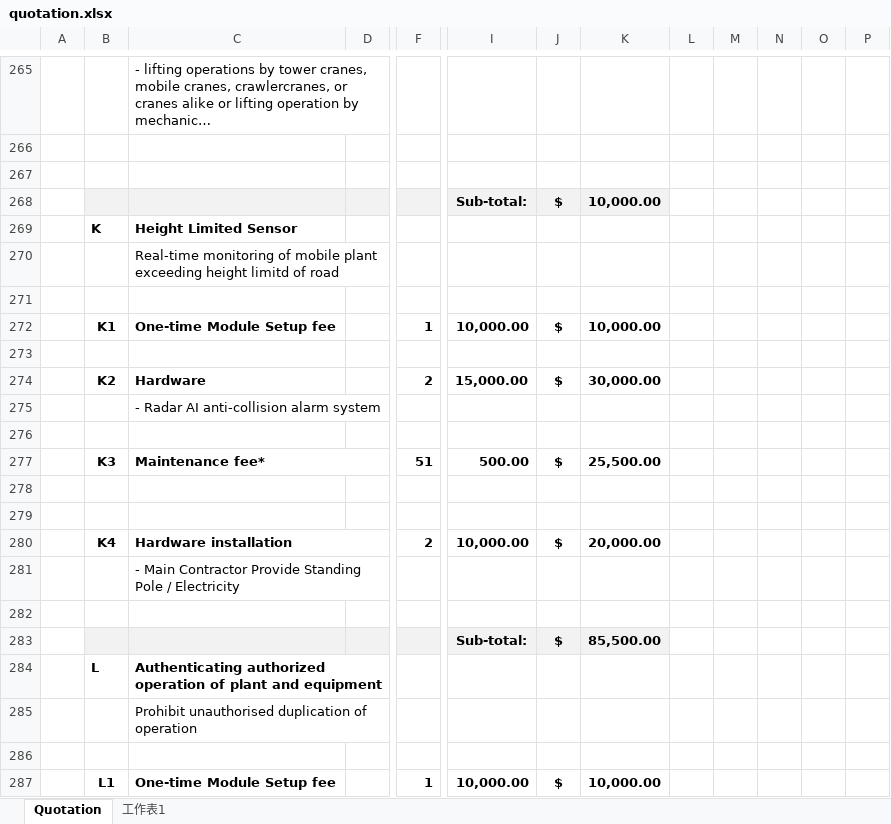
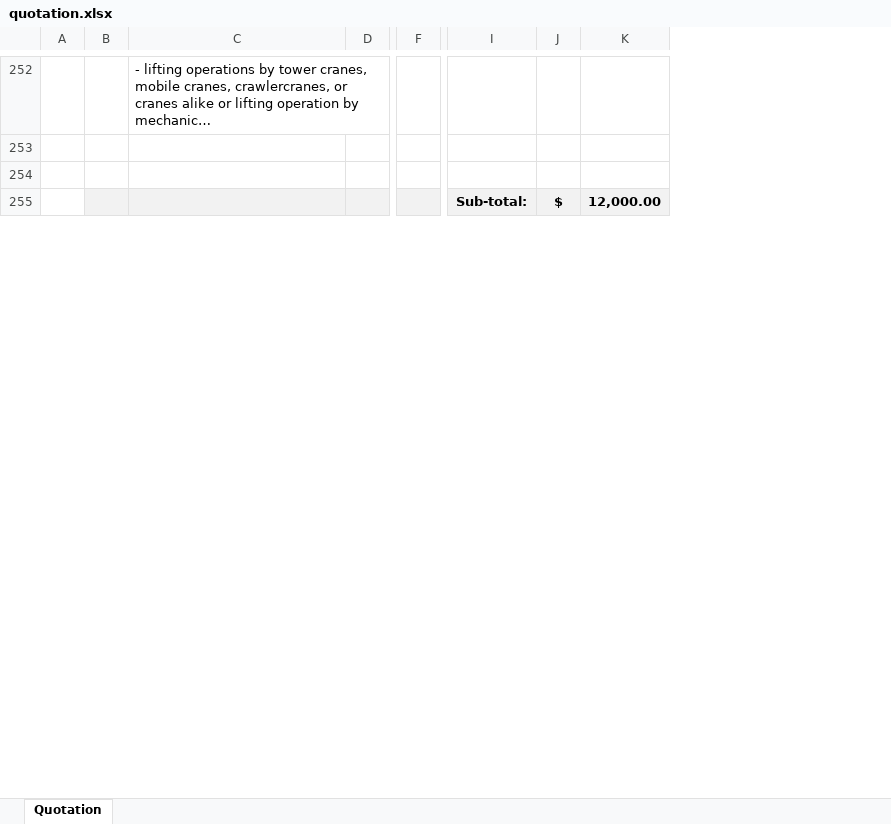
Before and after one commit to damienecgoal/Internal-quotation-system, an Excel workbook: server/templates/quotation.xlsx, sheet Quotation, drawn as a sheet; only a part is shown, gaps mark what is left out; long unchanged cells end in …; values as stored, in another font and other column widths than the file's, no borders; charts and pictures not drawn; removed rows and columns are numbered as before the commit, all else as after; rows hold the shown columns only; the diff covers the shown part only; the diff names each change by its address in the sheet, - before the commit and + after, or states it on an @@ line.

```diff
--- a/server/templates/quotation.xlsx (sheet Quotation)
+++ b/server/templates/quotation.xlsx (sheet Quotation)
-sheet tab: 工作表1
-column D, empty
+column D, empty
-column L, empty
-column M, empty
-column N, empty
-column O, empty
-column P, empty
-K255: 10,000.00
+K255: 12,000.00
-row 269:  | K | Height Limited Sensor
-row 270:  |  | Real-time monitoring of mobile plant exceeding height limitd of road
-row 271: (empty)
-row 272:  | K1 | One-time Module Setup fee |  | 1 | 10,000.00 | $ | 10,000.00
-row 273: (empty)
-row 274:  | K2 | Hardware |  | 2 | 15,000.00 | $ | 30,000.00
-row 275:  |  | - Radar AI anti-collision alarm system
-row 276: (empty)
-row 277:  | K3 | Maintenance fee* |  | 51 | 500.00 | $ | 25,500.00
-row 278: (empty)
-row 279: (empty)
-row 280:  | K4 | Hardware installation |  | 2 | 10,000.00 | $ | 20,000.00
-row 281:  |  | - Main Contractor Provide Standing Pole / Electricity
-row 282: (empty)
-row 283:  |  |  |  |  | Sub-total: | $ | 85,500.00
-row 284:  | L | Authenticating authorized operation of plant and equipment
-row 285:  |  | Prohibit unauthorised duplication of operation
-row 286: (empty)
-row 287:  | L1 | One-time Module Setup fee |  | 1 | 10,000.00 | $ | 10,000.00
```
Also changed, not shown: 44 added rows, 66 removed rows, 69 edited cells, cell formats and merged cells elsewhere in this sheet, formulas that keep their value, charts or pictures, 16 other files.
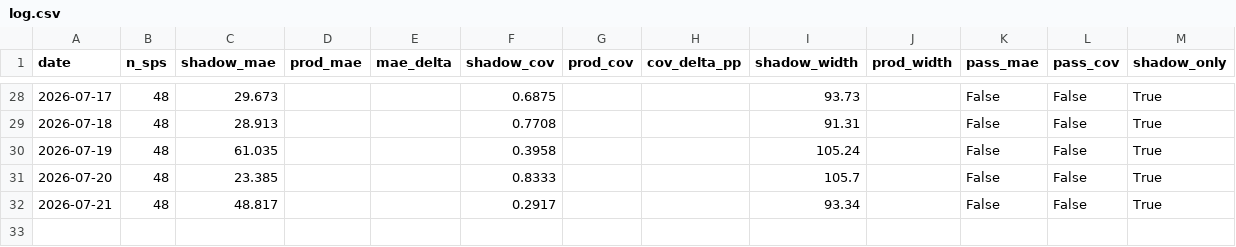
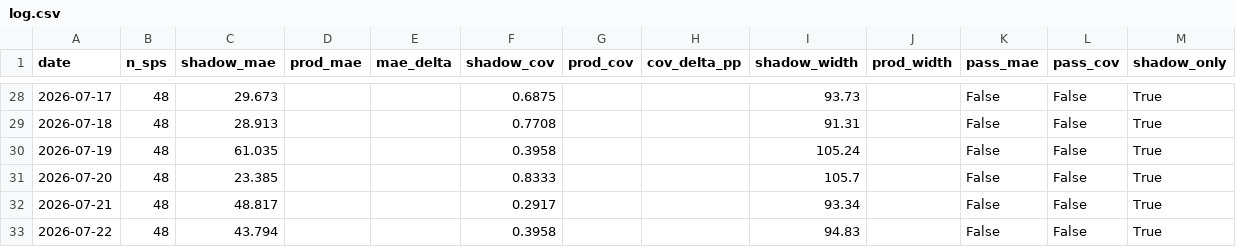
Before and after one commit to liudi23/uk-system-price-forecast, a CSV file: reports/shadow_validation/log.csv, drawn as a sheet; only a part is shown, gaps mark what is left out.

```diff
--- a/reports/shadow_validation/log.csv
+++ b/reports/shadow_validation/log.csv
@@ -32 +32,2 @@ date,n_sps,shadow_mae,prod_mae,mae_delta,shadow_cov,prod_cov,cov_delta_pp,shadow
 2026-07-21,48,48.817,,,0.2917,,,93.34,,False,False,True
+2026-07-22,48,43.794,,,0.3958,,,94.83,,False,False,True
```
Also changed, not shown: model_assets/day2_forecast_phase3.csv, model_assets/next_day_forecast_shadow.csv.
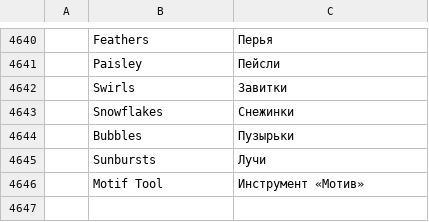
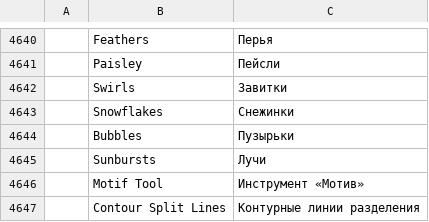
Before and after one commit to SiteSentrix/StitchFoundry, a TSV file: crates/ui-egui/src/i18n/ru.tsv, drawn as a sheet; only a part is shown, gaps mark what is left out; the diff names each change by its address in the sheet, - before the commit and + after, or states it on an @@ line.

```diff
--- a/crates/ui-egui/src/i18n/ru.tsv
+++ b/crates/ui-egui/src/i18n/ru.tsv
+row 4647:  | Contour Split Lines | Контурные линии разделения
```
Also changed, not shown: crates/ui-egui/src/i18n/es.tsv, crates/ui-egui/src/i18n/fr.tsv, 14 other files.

---*---

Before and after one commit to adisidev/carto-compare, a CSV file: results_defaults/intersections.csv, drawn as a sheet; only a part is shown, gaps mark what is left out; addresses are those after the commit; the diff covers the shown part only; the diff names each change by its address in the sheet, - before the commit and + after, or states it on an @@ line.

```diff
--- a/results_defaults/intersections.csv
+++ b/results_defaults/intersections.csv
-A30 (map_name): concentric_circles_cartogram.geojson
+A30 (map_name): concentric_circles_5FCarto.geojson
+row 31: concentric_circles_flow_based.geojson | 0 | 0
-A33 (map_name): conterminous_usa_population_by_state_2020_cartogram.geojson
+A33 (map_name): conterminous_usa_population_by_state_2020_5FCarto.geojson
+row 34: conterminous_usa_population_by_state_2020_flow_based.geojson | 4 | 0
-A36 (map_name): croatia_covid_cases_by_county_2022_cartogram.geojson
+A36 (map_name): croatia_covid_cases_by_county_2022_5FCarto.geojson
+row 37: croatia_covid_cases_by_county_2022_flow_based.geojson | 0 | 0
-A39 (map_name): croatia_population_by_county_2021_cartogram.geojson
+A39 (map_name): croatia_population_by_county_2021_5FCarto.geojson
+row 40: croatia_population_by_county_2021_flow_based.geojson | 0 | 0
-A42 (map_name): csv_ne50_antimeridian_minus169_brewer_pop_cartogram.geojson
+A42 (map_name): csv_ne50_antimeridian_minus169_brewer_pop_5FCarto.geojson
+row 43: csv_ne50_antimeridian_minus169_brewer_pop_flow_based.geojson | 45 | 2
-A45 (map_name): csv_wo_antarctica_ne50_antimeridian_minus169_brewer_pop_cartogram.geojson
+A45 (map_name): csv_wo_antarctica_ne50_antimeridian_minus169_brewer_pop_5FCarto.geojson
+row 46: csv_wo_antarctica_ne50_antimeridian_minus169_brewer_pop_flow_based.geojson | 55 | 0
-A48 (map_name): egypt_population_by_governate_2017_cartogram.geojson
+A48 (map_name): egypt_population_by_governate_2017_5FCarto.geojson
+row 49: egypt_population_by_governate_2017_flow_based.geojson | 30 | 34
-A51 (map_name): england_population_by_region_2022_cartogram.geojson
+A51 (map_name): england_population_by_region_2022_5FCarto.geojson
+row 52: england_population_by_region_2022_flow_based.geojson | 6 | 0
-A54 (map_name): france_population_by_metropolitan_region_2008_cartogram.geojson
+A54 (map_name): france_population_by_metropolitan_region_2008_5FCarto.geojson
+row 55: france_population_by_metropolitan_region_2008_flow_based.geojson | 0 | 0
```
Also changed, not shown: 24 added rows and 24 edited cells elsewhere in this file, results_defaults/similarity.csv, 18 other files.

---*---

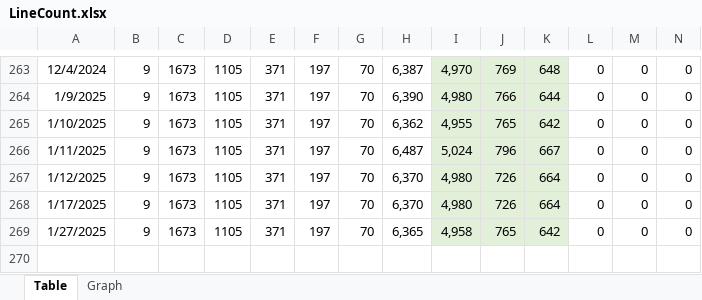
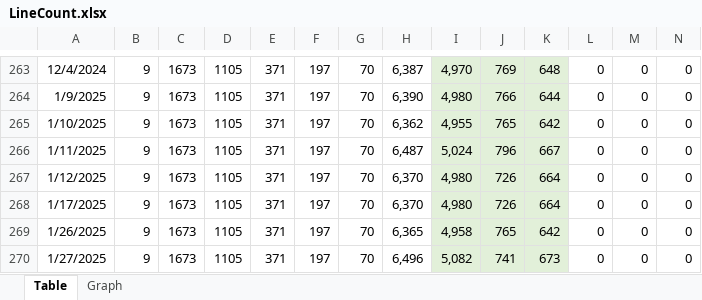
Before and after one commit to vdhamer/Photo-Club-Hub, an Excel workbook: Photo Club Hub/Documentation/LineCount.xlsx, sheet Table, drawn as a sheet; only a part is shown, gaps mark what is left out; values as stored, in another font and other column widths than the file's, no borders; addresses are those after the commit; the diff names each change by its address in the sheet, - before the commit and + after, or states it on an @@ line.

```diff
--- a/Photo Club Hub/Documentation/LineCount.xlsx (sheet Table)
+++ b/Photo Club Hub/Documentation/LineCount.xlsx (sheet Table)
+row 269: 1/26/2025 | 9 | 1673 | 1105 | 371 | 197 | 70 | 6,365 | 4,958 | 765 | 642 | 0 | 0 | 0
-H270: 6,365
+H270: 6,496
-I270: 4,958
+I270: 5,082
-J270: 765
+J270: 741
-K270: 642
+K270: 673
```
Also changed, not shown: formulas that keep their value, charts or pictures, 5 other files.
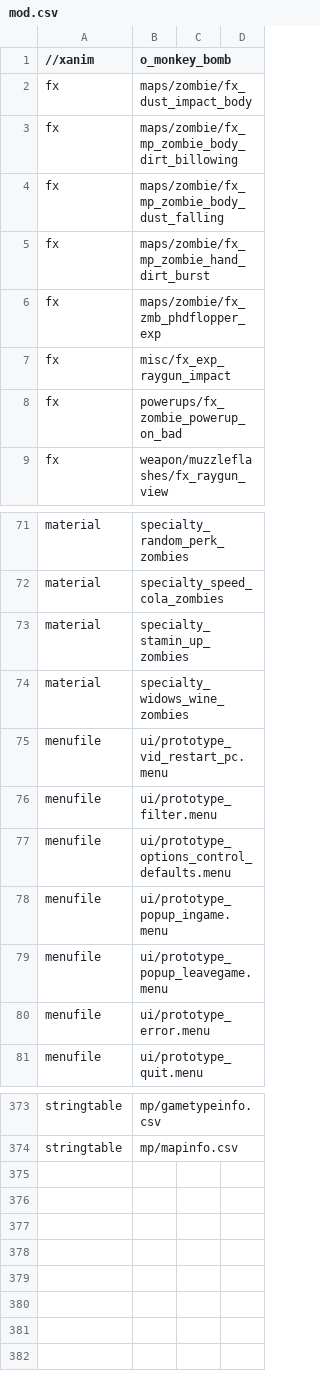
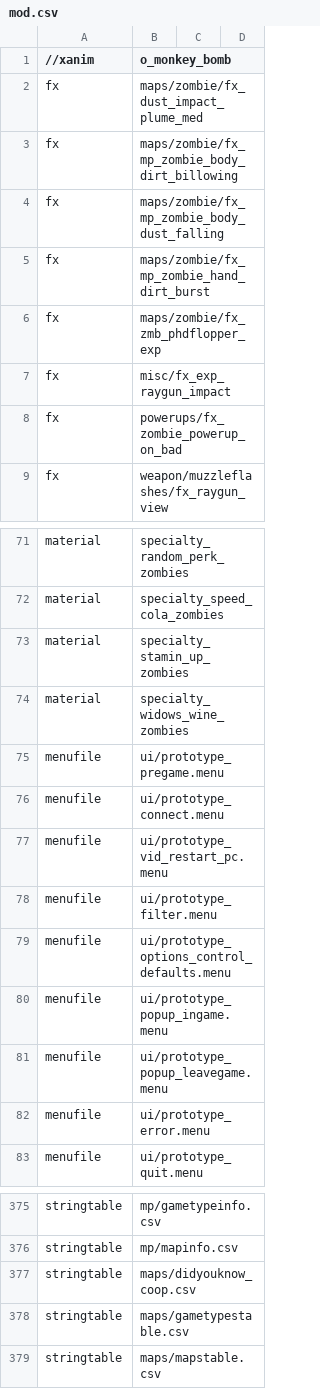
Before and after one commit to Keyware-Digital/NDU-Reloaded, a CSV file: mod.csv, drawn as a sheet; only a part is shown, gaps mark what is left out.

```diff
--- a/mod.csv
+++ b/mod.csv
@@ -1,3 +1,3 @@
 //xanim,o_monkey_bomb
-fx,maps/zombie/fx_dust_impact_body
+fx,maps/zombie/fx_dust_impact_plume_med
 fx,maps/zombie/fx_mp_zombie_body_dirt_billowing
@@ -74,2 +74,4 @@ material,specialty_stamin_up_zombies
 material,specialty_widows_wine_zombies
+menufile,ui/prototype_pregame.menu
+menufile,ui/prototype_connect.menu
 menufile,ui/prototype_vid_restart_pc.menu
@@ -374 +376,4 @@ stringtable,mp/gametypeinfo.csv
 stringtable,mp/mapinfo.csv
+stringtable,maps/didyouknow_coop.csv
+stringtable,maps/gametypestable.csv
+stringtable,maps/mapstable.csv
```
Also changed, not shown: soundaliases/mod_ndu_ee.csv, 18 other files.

---*---

— WHAT NEEDS TO BE DONE —
A single number is needed: the count of lines in the records that contain "Also".

— COMPLETED TASK —
6